======== MATERIAL PROVIDED

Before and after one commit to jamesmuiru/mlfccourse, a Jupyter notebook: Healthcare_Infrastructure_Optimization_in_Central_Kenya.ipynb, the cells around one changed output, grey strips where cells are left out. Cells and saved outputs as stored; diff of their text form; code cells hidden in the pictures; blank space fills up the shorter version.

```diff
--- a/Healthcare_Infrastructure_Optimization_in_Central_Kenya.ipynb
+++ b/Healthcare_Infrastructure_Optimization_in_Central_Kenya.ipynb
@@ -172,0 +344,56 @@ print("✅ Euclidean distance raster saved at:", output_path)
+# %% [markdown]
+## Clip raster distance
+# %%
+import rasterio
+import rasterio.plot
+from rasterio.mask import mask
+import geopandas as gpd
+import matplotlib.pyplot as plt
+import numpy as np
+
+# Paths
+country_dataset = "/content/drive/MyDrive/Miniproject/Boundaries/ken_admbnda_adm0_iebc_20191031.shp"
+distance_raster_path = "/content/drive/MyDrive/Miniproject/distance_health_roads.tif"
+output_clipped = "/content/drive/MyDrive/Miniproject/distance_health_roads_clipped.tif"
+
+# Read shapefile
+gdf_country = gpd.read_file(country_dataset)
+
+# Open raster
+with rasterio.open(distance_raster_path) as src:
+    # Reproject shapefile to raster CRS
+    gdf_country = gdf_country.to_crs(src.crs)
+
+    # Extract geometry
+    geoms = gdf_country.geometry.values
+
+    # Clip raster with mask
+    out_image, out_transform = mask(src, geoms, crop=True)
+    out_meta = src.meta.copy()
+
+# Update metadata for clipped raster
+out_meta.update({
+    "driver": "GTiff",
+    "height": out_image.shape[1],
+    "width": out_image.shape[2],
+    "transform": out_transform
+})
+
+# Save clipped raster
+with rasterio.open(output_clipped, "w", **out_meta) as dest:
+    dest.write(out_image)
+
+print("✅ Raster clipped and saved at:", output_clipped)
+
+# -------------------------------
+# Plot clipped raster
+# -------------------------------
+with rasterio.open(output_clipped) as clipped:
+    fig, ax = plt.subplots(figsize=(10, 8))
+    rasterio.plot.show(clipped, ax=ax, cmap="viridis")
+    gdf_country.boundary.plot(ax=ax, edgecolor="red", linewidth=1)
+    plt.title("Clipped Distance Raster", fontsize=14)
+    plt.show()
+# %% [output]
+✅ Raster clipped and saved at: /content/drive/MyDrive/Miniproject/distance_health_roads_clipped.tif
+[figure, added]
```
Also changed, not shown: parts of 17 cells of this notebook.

================

--- YOUR ASSIGNMENT ---
Find the string "mask" in the data. Report each line it appears in.

--- SOLUTION TO THIS PROBLEM ---
+from rasterio.mask import mask
+    # Clip raster with mask
+    out_image, out_transform = mask(src, geoms, crop=True)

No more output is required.